By 1909 -- with the marriage of Dr. Mamerto Escaño (Chichay’s brother) to Doña Mena Fortich y Galan -- their formal entry to Cebu’s high society was complete.
Mena was descended from inter-marriage between Cebu City’s oldest Hispanic and Mestizo Sangley families.
Chichay married Gil Garcia, a former officer of the Philippine Constabulary (now Philippine National Police). The couple settled in the former suburbs of Cogon (Cogon-Ramos) in an area where the Americans built their airy wooden bungalows.
One of these modern edifices, neighboring those equally imposing houses of Doña Hermenigilda Chiong Veloso de Velez and Don Florentino Borromeo y Rubi, is the 1932 Garcia-Escaño Mansion.
In this big house, the Garcias made a home where they hosted “lunch and dinner on Sundays” attended by family members.
Wrote National Artist Resil B. Mojares in his book, “Escaño: A Family Portrait” (Fundacion Escaño, Second Edition 2013): “Chichay loved to cook and her dishes of cocido and broas-chocolate pudding were family favorites”.
Mojares continues: “Gil and Chichay would ceremonially gift each of their grandchildren with coins Chichay had already neatly arranged in piles on her desk for the occasion.

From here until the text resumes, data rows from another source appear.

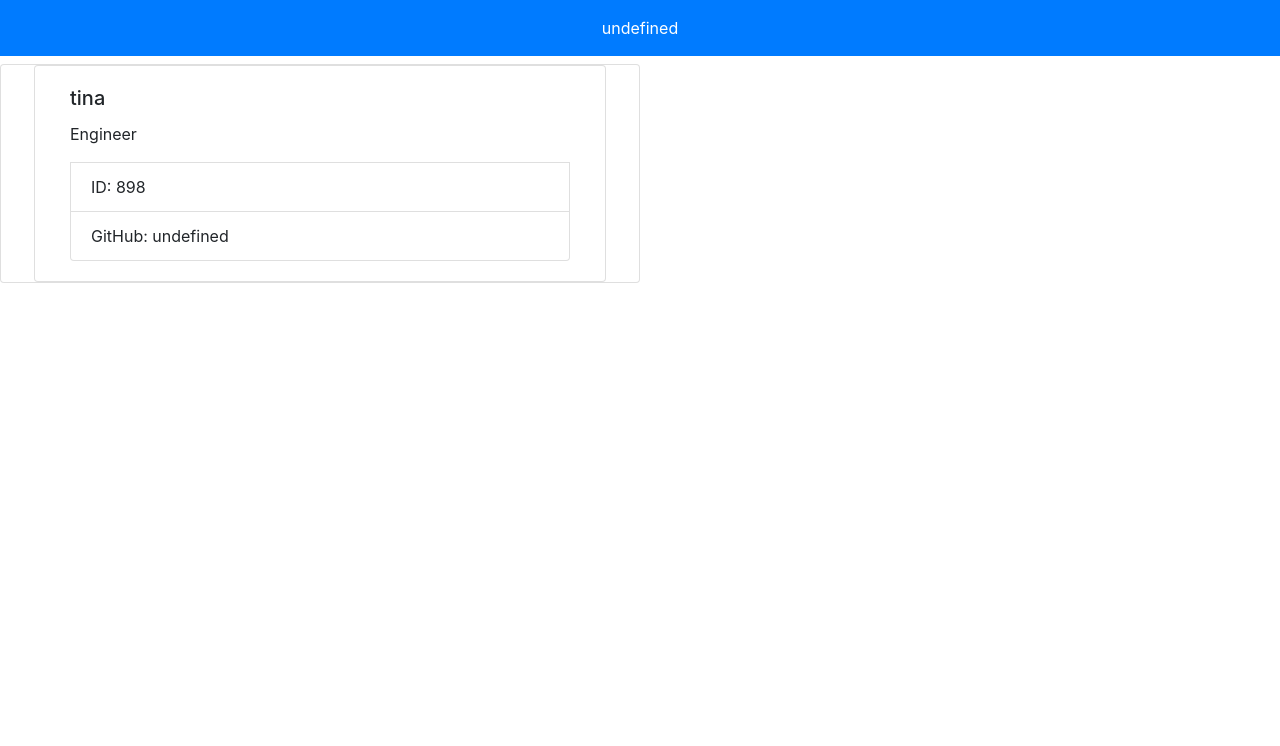
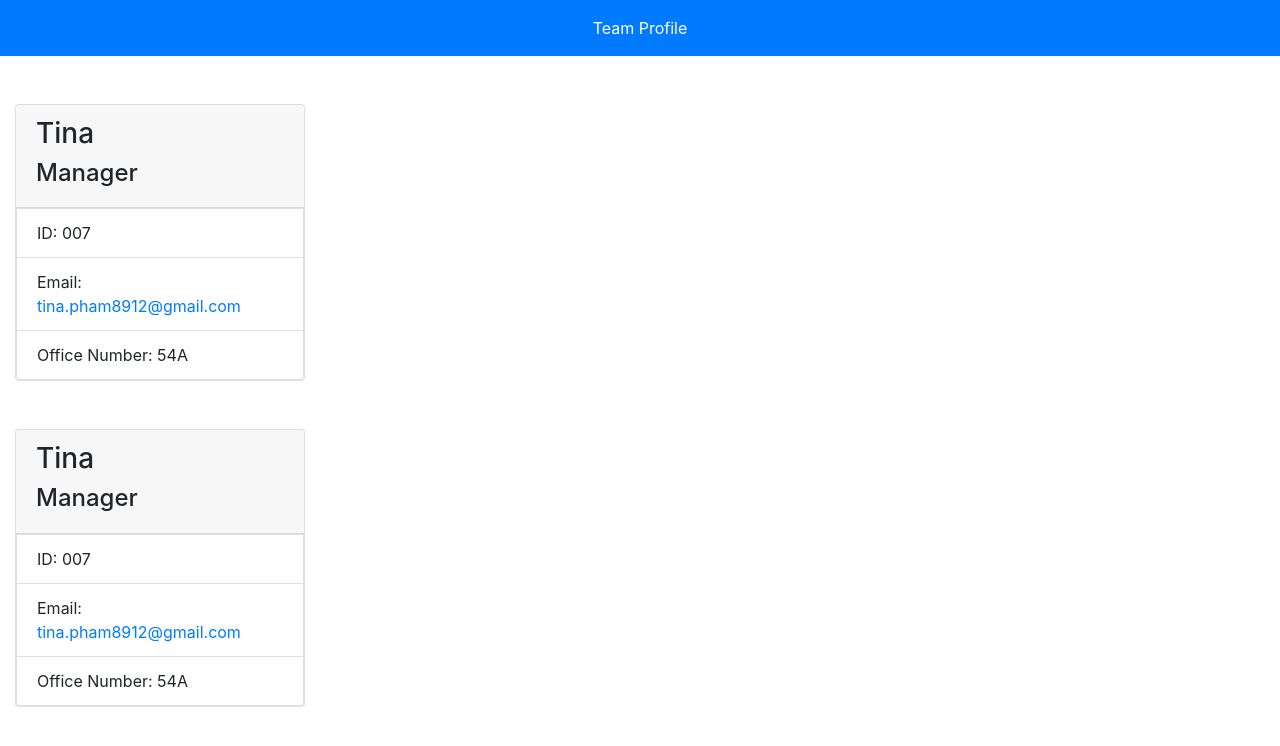
Before and after one commit to tpham912/Team-Profile-Generator, a website: page index.html in a window 1280 px wide. Drawn offline with nearby package versions, Linux system fonts and the light colour scheme.

Commit message:
working on html

```diff
--- a/index.html
+++ b/index.html
@@ -10,21 +10,40 @@
 </head>
 
 <body>
-  <header class="p-3 mb-2 bg-primary text-white text-xl-center">undefined</header>
-  <div class="card d-flex justify-content-center" style="width: 40rem;">
+  <header class="p-3 mb-3 bg-primary text-white text-xl-center">Team Profile</header>
+  <main>
+    <div class="col-3 mt-5">
+      <div class="card h-100">
+        <div class="card-header">
+          <h3>Tina</h3>
+          <h4>Manager</h4>
+          </div>
+          <p class="list-group-item">ID: 007</p>
+          <p class="list-group-item">Email: <a href='mailto:tina.pham8912@gmail.com'>tina.pham8912@gmail.com</a></p>
+          <p class="list-group-item">Office Number: 54A</p>
+        </div>
+      </div>
+    </div>
 
-        <div class="row">
-          <div class="card col mx-5">
-            <div class="card-body">
-              <h5 class="card-title">tina</h5>
-              <p class="card-text">Engineer</p>
-              <p class="list-group-item">ID: 898</p>
-              <p class="list-group-item">GitHub: undefined</p>
-            </div>
+    <div class="col-3 mt-5">
+      <div class="card h-100">
+        <div class="card-header">
+          <h3>Tina</h3>
+          <h4>Manager</h4>
           </div>
+          <p class="list-group-item">ID: 007</p>
+          <p class="list-group-item">Email: <a href='mailto:tina.pham8912@gmail.com'>tina.pham8912@gmail.com</a></p>
+          <p class="list-group-item">Office Number: 54A</p>
         </div>
+      </div>
+    </div>
+
+  </main>
 
 
-  </div>
+
 </body>
+<script src="https://ajax.googleapis.com/ajax/libs/jquery/3.5.1/jquery.min.js"></script>
+<script src="https://cdnjs.cloudflare.com/ajax/libs/popper.js/1.16.0/umd/popper.min.js"></script>
+<script src="https://maxcdn.bootstrapcdn.com/bootstrap/4.5.2/js/bootstrap.min.js"></script>
 </html>
--- a/index.js
+++ b/index.js
@@ -1,4 +1,3 @@
-
 // TODO: Include packages needed for this application
 const inquirer = require("inquirer");
 const fs = require("fs");
--- a/lib/Engineer.js
+++ b/lib/Engineer.js
@@ -6,7 +6,7 @@ class Engineer extends Employee{
     }
 
     getGitHub() {
-        this.github;
+        return this.github;
     }
 
     getRole() {
```
Also changed, not shown: generateHTML.js (+6 -6 lines), lib/Employee.js (+4 -4 lines), 1 other file.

Fond of her grandchildren, Chichay would take them on outings to such places as Cansojong, Talisay (Cebu) which she had seeded with `kaykay' shells so the family would always have something fresh for dinner”. At that time Cansojong was a fashionable beach town.
A portrait of Chichay and Gil (socially and posthumously known as “Don Gil” for his role as a well-loved president of both the Escaño-controlled Visayan Electric Co. and Hijos de F. Escaño) would not be complete without their unswerving commitment to the Roman Catholic Church.
Mojares recounts that Chichay was a devotee of San Vicente and Gil to San Antonio -- on whose days, Tuesdays, the street children would be treated to a snack of bread and chocolate.
And like many prominent pre-World War II families, they had set Fridays as alms-giving days during which time the beggars would line up at the gates for “limosna.”
The Garcias also figured prominently in the reconstruction of the damaged Cebu Cathedral. Chichay “took pride in the Cathedral and she personally supervised its cleaning.”
It is perhaps against this idyllic backdrop, that those who knew the family are uncomfortable with the reuse of an old landmark into a “horror house.”
An Escaño descendant (name withheld upon request) considers the use of his “lola” Chichay’s house “into a haunted house attraction” a “shocker” despite the fact that it has been sold by an heir years ago.
He vents in disappointment: “I’m sure lola will really make it a haunted one in her anger”.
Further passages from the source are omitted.